WORK TO BE COMPLETED → If a line in the records below contains the word "stored", copy it.
-- DATASET CONTENT follows --
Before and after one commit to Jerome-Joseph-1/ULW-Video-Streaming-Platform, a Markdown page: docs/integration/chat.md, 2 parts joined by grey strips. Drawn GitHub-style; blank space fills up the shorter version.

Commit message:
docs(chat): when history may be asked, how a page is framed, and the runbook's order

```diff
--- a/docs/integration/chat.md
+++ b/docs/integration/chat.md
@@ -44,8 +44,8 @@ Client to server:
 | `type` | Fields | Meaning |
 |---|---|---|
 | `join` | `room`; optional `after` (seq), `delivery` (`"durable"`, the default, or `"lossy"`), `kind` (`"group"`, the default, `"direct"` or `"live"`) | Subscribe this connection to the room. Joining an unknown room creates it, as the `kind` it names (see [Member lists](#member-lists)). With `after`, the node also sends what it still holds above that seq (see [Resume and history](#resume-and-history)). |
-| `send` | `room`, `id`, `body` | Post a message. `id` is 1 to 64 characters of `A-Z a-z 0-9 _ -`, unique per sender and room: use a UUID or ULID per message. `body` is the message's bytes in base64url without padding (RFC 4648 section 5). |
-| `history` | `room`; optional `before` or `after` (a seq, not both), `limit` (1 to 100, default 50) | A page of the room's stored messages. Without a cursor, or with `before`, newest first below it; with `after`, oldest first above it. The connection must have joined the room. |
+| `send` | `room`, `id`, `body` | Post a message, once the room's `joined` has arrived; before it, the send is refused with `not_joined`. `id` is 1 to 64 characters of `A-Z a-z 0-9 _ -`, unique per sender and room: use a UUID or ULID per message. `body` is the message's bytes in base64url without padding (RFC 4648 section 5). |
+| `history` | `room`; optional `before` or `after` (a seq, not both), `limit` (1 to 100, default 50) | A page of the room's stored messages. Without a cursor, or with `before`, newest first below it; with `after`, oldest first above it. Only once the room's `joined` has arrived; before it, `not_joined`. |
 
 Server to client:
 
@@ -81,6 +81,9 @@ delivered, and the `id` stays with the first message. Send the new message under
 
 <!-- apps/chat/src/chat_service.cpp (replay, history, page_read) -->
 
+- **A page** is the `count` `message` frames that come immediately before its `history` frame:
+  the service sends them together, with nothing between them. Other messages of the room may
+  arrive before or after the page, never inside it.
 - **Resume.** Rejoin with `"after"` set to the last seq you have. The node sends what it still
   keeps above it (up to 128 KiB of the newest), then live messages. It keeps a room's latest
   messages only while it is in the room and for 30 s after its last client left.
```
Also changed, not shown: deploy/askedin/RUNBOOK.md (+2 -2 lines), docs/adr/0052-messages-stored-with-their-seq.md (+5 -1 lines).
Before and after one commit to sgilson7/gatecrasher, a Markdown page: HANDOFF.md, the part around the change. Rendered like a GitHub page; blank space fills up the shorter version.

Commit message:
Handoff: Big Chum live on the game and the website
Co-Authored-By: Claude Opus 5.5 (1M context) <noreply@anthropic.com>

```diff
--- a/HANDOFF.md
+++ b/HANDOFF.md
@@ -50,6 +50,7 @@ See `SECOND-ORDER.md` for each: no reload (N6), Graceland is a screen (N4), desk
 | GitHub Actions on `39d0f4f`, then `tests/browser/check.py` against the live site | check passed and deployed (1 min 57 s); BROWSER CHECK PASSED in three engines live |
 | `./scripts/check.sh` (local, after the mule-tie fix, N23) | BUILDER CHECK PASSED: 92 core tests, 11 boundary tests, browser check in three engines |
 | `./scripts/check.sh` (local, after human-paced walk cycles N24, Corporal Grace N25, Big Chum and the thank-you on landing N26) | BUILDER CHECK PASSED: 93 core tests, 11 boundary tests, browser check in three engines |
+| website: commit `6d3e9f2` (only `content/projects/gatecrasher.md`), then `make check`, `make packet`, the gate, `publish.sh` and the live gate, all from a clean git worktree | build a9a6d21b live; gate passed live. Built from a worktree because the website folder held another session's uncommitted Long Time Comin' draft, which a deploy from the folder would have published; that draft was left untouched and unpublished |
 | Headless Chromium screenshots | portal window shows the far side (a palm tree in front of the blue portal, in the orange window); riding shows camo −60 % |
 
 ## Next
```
-- DATASET CONTENT concluded --
RESPONSE AREA →
-| `history` | `room`; optional `before` or `after` (a seq, not both), `limit` (1 to 100, default 50) | A page of the room's stored messages. Without a cursor, or with `before`, newest first below it; with `after`, oldest first above it. The connection must have joined the room. |
+| `history` | `room`; optional `before` or `after` (a seq, not both), `limit` (1 to 100, default 50) | A page of the room's stored messages. Without a cursor, or with `before`, newest first below it; with `after`, oldest first above it. Only once the room's `joined` has arrived; before it, `not_joined`. |
Also changed, not shown: deploy/askedin/RUNBOOK.md (+2 -2 lines), docs/adr/0052-messages-stored-with-their-seq.md (+5 -1 lines).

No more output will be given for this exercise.